A quick tip – a few designer on Instagram seem to try to use all three primary colours in their logos. This is a bad idea because Yellow is a very light colour and consequently will not show up well against a white background.
W – Wayward Parts (Parts Out Of Harmony)
Visual conflict – elements that don’t harmonise – is a massive pitfall in logo design.
Examples include: Plopping a shape on some letters without considering the relative contours is an all too common mistake. You know, sometimes elements are not compatible or mismatched in some manner.
O – Overlapping Elements
You know, overlapping elements was once a popular technique in identity designs. But, people leaned around 100 years ago that it reduced legibility. Placing type over an image makes both the type and the image hard to read. Similar to overlapping is placing a signature inside a visual element. which makes the type subordinate to the visual and reduces legibility. Although, when the signature type is very brief I admit it can sometimes work, but only marginally. Larger signatures suffer considerably from this approach – it really ought to be avoided.
Putting text over another element is never a good idea and should be avoided.
U – Unrefined Shapes
Vector art is the medium in which all identities should be created, but this can be deceptive.
Vector art can give the impression to the designer that the shapes are better than they actually are because the edges are all crisp and clean. This can be especially true when altering letterforms if the designer fails to be sensitive to the inherent shapes of the font. Lack of sensitivity to angles is another shortcoming and curves also demand sensitive execution.
Because it is vector art, initially they can look passable but on further inspection we could notice that it is not a very sensitive design, not very subtle. Over time these clumsy curves become irksome and grating and you will want your logo replaced.
T – Tiny, Thin Elements

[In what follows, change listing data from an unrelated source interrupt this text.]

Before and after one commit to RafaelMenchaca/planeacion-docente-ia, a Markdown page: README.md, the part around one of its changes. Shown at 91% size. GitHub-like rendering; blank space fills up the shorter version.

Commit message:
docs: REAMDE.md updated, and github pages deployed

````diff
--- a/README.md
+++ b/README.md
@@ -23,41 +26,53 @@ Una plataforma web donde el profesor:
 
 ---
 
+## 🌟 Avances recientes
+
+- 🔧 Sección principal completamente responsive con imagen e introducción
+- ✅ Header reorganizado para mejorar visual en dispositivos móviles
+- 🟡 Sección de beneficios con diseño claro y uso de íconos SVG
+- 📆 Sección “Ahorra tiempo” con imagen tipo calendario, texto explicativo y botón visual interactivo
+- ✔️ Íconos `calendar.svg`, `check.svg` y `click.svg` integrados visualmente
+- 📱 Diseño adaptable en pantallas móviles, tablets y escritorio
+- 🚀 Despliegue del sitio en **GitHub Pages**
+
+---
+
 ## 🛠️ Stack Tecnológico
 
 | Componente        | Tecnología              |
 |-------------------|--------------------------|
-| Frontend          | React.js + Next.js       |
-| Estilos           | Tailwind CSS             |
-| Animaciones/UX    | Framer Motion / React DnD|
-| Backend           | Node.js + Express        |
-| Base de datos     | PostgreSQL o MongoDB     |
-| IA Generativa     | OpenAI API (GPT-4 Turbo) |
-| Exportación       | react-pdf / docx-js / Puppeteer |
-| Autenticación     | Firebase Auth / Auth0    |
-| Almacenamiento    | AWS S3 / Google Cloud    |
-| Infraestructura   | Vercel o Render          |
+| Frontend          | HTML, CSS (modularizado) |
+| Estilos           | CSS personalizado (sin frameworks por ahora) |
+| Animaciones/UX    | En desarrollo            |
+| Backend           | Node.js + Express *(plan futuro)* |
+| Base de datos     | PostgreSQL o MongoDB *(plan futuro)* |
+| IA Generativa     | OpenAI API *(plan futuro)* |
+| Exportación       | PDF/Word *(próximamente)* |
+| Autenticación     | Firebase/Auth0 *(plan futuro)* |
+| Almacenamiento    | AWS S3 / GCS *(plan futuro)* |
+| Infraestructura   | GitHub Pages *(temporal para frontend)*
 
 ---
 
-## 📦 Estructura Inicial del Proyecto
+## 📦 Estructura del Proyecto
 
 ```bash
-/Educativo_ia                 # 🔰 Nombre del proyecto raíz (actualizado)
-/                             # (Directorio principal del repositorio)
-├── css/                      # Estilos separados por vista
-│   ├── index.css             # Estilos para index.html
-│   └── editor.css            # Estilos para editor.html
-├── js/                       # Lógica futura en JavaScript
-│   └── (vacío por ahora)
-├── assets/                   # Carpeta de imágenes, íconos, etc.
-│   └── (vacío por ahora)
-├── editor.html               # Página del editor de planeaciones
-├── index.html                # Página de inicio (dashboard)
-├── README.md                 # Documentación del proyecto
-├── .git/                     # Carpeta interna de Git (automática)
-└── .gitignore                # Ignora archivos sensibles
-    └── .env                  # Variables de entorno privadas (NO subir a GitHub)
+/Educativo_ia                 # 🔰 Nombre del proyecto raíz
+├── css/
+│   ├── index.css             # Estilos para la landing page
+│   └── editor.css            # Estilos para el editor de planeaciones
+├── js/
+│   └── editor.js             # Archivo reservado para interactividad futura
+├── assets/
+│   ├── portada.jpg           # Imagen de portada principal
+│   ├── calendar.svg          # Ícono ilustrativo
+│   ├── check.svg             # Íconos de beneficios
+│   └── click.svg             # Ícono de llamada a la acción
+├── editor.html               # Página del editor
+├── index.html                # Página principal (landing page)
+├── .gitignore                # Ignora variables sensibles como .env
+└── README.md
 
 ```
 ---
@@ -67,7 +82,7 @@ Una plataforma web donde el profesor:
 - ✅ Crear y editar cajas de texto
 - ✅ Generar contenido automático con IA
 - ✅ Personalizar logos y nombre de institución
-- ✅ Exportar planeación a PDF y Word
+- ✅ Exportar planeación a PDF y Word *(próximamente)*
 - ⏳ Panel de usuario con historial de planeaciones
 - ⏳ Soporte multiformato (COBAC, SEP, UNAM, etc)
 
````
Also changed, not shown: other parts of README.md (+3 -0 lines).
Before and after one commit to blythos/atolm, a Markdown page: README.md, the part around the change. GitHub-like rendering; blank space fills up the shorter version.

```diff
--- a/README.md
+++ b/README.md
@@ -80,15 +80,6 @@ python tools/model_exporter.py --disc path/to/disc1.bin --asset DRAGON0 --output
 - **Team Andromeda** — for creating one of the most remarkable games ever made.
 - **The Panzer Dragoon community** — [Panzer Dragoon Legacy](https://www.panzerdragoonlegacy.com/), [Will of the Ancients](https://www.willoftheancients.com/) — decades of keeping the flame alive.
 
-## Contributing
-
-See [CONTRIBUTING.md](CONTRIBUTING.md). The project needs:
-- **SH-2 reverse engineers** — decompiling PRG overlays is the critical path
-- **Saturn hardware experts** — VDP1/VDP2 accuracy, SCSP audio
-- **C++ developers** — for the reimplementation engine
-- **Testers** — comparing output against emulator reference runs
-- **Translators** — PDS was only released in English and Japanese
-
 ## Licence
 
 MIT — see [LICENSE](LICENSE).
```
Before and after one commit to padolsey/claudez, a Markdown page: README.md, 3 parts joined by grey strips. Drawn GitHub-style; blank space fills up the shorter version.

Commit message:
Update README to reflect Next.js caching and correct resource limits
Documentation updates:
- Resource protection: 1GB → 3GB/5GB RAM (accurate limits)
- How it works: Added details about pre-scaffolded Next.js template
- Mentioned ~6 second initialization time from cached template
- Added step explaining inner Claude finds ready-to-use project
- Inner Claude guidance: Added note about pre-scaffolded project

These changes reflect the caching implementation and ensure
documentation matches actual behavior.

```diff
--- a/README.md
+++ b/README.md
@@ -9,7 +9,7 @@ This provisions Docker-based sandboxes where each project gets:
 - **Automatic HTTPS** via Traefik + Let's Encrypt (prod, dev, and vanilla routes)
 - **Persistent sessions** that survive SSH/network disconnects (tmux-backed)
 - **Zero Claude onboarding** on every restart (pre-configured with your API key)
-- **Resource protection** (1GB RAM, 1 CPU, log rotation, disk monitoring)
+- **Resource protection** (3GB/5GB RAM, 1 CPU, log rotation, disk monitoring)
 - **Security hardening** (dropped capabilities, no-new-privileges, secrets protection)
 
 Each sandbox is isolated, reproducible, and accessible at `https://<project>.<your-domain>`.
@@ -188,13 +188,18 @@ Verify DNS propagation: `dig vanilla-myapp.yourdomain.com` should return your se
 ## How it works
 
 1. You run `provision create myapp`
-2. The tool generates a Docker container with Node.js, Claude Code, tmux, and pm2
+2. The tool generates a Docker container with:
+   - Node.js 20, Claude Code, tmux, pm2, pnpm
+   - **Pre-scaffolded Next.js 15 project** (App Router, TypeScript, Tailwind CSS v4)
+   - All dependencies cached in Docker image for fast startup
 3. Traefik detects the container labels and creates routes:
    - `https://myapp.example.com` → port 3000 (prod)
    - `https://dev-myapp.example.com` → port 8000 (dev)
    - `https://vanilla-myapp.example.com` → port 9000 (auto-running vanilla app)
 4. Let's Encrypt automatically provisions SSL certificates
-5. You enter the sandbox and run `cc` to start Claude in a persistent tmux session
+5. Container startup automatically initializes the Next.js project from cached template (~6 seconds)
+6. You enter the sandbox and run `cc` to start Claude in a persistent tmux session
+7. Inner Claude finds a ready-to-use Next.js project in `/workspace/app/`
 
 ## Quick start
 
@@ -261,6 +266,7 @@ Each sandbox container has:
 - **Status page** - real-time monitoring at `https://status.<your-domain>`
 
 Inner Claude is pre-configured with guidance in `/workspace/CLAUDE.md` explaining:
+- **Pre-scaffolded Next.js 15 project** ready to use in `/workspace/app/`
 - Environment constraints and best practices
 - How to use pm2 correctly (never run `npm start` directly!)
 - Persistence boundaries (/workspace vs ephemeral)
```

We have already dealt with the problem of thin mass, in this post. A similar but distinct issue is that of tiny elements, or thin lines. Even when found in a logo that has sufficient mass.
In every kind of printing (be that laser, off set, RISO, ink jet) there is a setback. I call it ‘ink creep’. The ink from the bigger object flows in to the negative space of the smaller elements to some degree. If the line is substantial enough, it will survive the encroachment. On the other hand, if the negative space on between the elements is too fine then it can fill in or be compromised. This is why designers don’t use fonts with small serifs in reverse; the serifs fill in. Fine reversed lines in a logo are susceptible to a similar fate. And, thin positive lines in a logo become thin negative lines when the logo is reversed.
Pixel Mush is another issue; the problem of Tiny, Thin Elements is not confined to print.
Some folks may not like an acronym. But, B.L.O.W.O.U.T. could be the difference between you getting a good logo and a duff one. Plus, it helps me remember what to do. If you take all of the elements mentioned in this blog post then you will avoid a design blowout when you next go to make a logo. The essential quality of good design is instant recognition and clarity. Anything that detracts from that is counter productive and contrary to what good design should be.